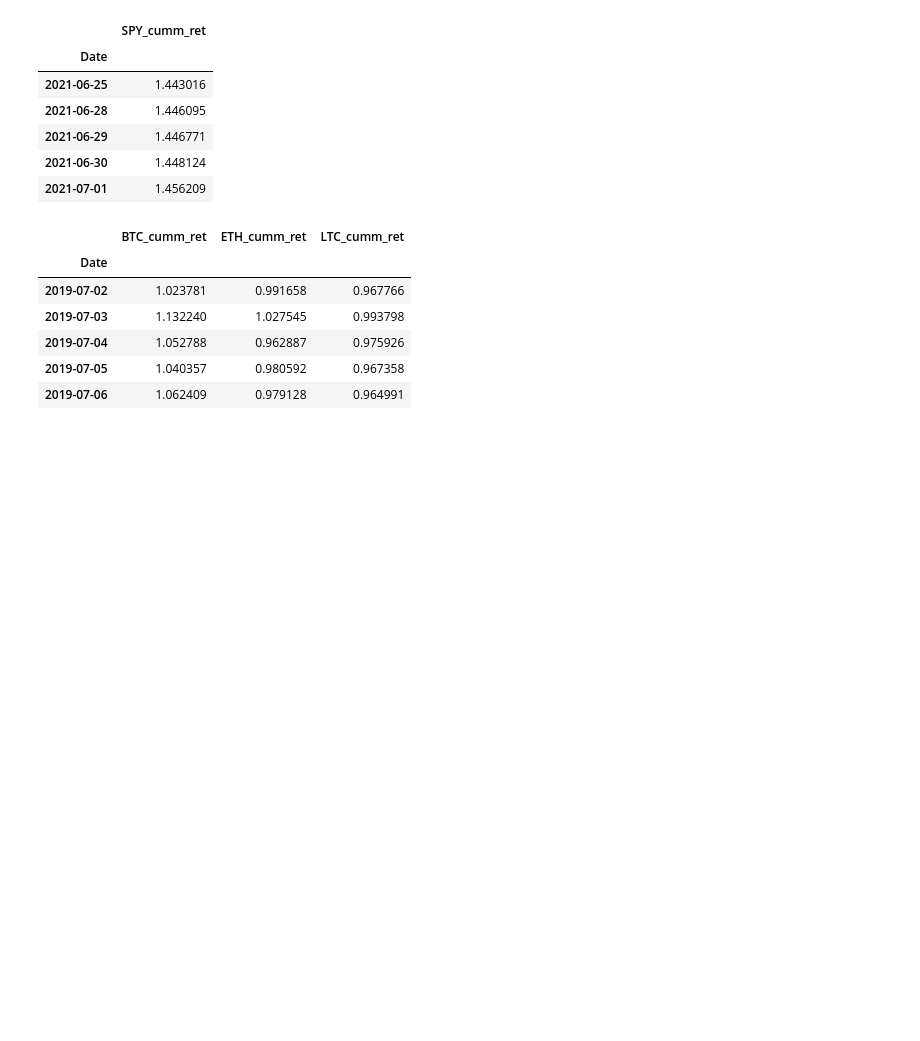
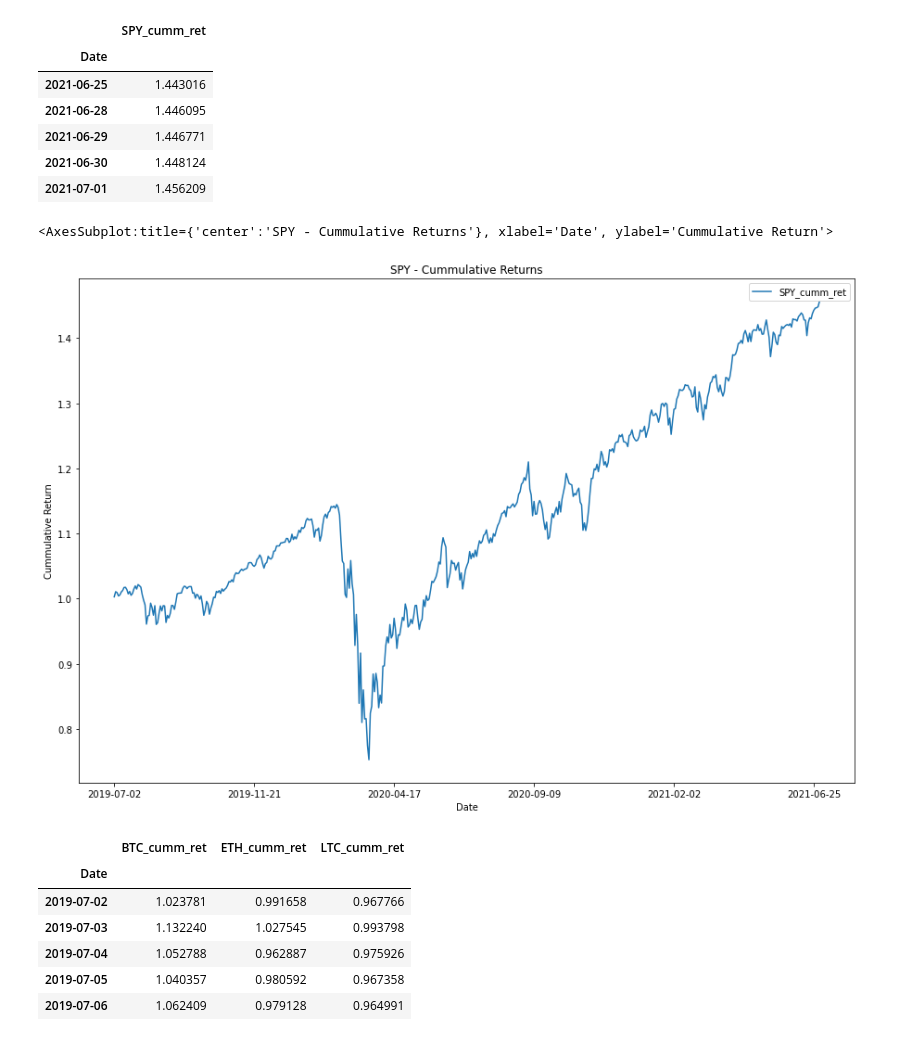
Before and after one commit to jpweldon/Cryptocurrency_Stock_Correlation, a Jupyter notebook: Data_Analysis/data_analysis.ipynb, the cells around one changed output. Cells and saved outputs as stored; diff of their text form; code cells hidden in the pictures; blank space fills up the shorter version.

Commit message:
Updated charts

```diff
--- a/Data_Analysis/data_analysis.ipynb
+++ b/Data_Analysis/data_analysis.ipynb
@@ -251,6 +246,15 @@ spy_cummulative_return.tail()
 | 2021-06-29 | 1.446771 |
 | 2021-06-30 | 1.448124 |
 | 2021-07-01 | 1.456209 |
+# %%
+spy_cummulative_return.plot(
+    figsize = (15,10),
+    title = 'SPY - Cummulative Returns',
+    ylabel='Cummulative Return'
+)
+# %% [output]
+<AxesSubplot:title={'center':'SPY - Cummulative Returns'}, xlabel='Date', ylabel='Cummulative Return'>
+[figure, added]
 # %%
 crypto_cummulative_returns = (1 + crypto_historic_daily_returns).cumprod()
 columns = ['BTC_cumm_ret','ETH_cumm_ret','LTC_cumm_ret']
```
Also changed, not shown: parts of 5 cells of this notebook, 3 other files.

Problem details: Search the entries for the word "title". Copy every line where it occurs.

Response for this exercise:
+    title = 'SPY - Cummulative Returns',
+<AxesSubplot:title={'center':'SPY - Cummulative Returns'}, xlabel='Date', ylabel='Cummulative Return'>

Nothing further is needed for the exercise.